Writing From The Past
I just finished reading Ray Bradbury's "Zen in the Art of Writing: Releasing the Creative Genius Within You," a collection of insightful essays that will surely inspire most writers to, well, write.
One of the lessons I relearned -- no apology because I'm always learning or relearning things -- is to tap into your past to energize (or re-energize) oneself for story ideas.
For me, looking at old photographs back to the days of my childhood is something I enjoy. Those images bring back a flood of memories from times with my parents, siblings, relatives, friends, special events, and everyday occasions.
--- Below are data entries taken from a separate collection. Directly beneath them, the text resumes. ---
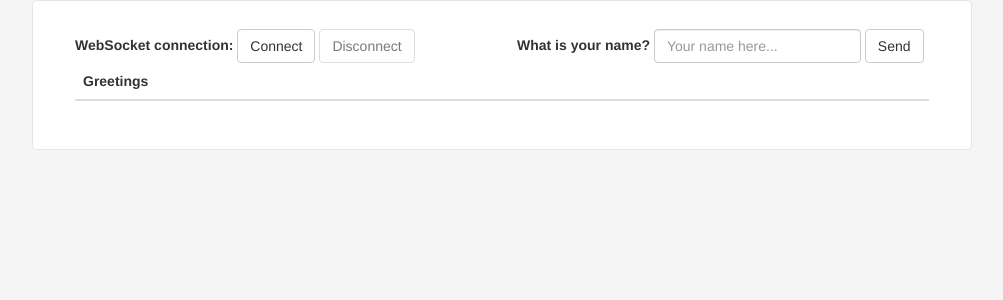
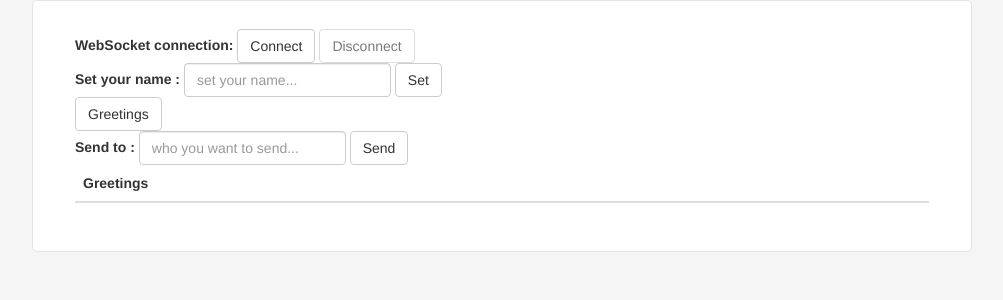
Before and after one commit to jimuyang/spring-tutorials, a Spring Boot app: page / in a window 1280 px wide. Shown: the top 300 px of the page, without its empty margins (138-1141 px from the left). Run offline with Spring Boot 4, Linux system fonts and the light colour scheme; lists and menus that the app fills with data are empty; some of the project's set-up classes (security, data sources, template engines, error pages and the like) are left out, and stand-ins take their place; some libraries are stand-ins or nearby versions.

Commit message:
9.5 corp

```diff
--- a/WebSocket/src/main/java/muyi/WebSocketConfig.java
+++ b/WebSocket/src/main/java/muyi/WebSocketConfig.java
@@ -17,8 +17,9 @@ public class WebSocketConfig extends AbstractWebSocketMessageBrokerConfigurer{
 
     @Override
     public void configureMessageBroker(MessageBrokerRegistry config) {
-        config.enableSimpleBroker("/topic");
+        config.enableSimpleBroker("/topic","/user");
         config.setApplicationDestinationPrefixes("/app");
+        config.setUserDestinationPrefix("/user/");
     }
 
 
--- a/WebSocket/src/main/resources/static/app.js
+++ b/WebSocket/src/main/resources/static/app.js
@@ -1,4 +1,5 @@
 var stompClient = null;
+var openID = null;
 
 function setConnected(connected) {
     $("#connect").prop("disabled", connected);
@@ -21,8 +22,17 @@ function connect() {
         stompClient.subscribe('/topic/greetings', function (greeting) {
             showGreeting(JSON.parse(greeting.body).content);
         });
+        console.log(openID);
+        stompClient.subscribe('/user/' + openID + '/message', function (greeting) {
+            showGreeting(JSON.parse(greeting.body).content);
+        });
     });
 }
+function setOpenID(){
+    openID = $("#myName").val();
+    console.log('openID : '+openID)
+}
+
 
 function disconnect() {
     if (stompClient !== null) {
@@ -36,6 +46,11 @@ function sendName() {
     stompClient.send("/app/hello", {}, JSON.stringify({'name': $("#name").val()}));
 }
 
+
+function helloAll(){
+    stompClient.send("/app/helloAll", {}, JSON.stringify({'name': openID }));
+}
+
 function showGreeting(message) {
     $("#greetings").append("<tr><td>" + message + "</td></tr>");
 }
@@ -47,4 +62,6 @@ $(function () {
     $( "#connect" ).click(function() { connect(); });
     $( "#disconnect" ).click(function() { disconnect(); });
     $( "#send" ).click(function() { sendName(); });
+    $( "#setName" ).click(function() { setOpenID(); });
+    $( "#sendAll" ).click(function() { helloAll(); });
 });
--- a/WebSocket/src/main/resources/static/index.html
+++ b/WebSocket/src/main/resources/static/index.html
@@ -18,7 +18,7 @@
 
     <div id="main-content" class="container">
     <div class="row">
-        <div class="col-md-6">
+        <div class="col-md-12">
             <form class="form-inline">
                 <div class="form-group">
                     <label for="connect">WebSocket connection:</label>
@@ -27,11 +27,25 @@
                 </div>
             </form>
         </div>
-        <div class="col-md-6">
+        <div class="col-md-12">
             <form class="form-inline">
                 <div class="form-group">
-                    <label for="name">What is your name?</label>
-                    <input type="text" id="name" class="form-control" placeholder="Your name here...">
+                    <label for="name">Set your name :</label>
+                    <input type="text" id="myName" class="form-control" placeholder="set your name...">
+                </div>
+                <button id="setName" class="btn btn-default" type="submit">Set</button>
+            </form>
+        </div>
+        <div class="col-md-12">
+            <form class="form-inline">
+                <button id="sendAll" class="btn btn-default" type="submit">Greetings</button>
+            </form>
+        </div>
+        <div class="col-md-12">
+            <form class="form-inline">
+                <div class="form-group">
+                    <label for="name"> Send to : </label>
+                    <input type="text" id="name" class="form-control" placeholder="who you want to send...">
                 </div>
                 <button id="send" class="btn btn-default" type="submit">Send</button>
             </form>
@@ -50,7 +64,6 @@
             </table>
         </div>
     </div>
-    </form>
-</div>
+    </div>
 </body>
 </html>
```
Also changed, not shown: WebSocket/src/main/java/muyi/GreetingController.java (deleted, +0 -21 lines), WebSocket/src/main/java/muyi/HelloController.java (added, +24 -0 lines), WebSocket/src/main/java/muyi/WebSocketController.java (added, +45 -0 lines).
Another way is to visit friends from your distant past and start reminiscing about those times that have slowly begun fade. No doubt they'll say things that will rekindle your memory.
Revisiting old haunts, neighborhoods, schools, and special places can open the mind's eye to things almost forgotten.
They key, of course, is to write those things down before they begin to fade away into the deep, dark recesses of the brain.
Writers of fiction such as such as Mark Twain, John Grisham, Charles Dickens, Ernest Hemingway and Bradbury (among countless authors) reached into their past to craft their wonderful stories. I did the same when I wrote my young-adult novel, "Shooting Star."
It's also a valuable resource for creative nonfiction writers. One of my author friends, Georgia Green Stamper, brought back vivid memories in her "Butter in the Morning," a collection of remembrances that I'm sure her family will treasure for many years to come. It brought back some memories for me as well.
Until the next time...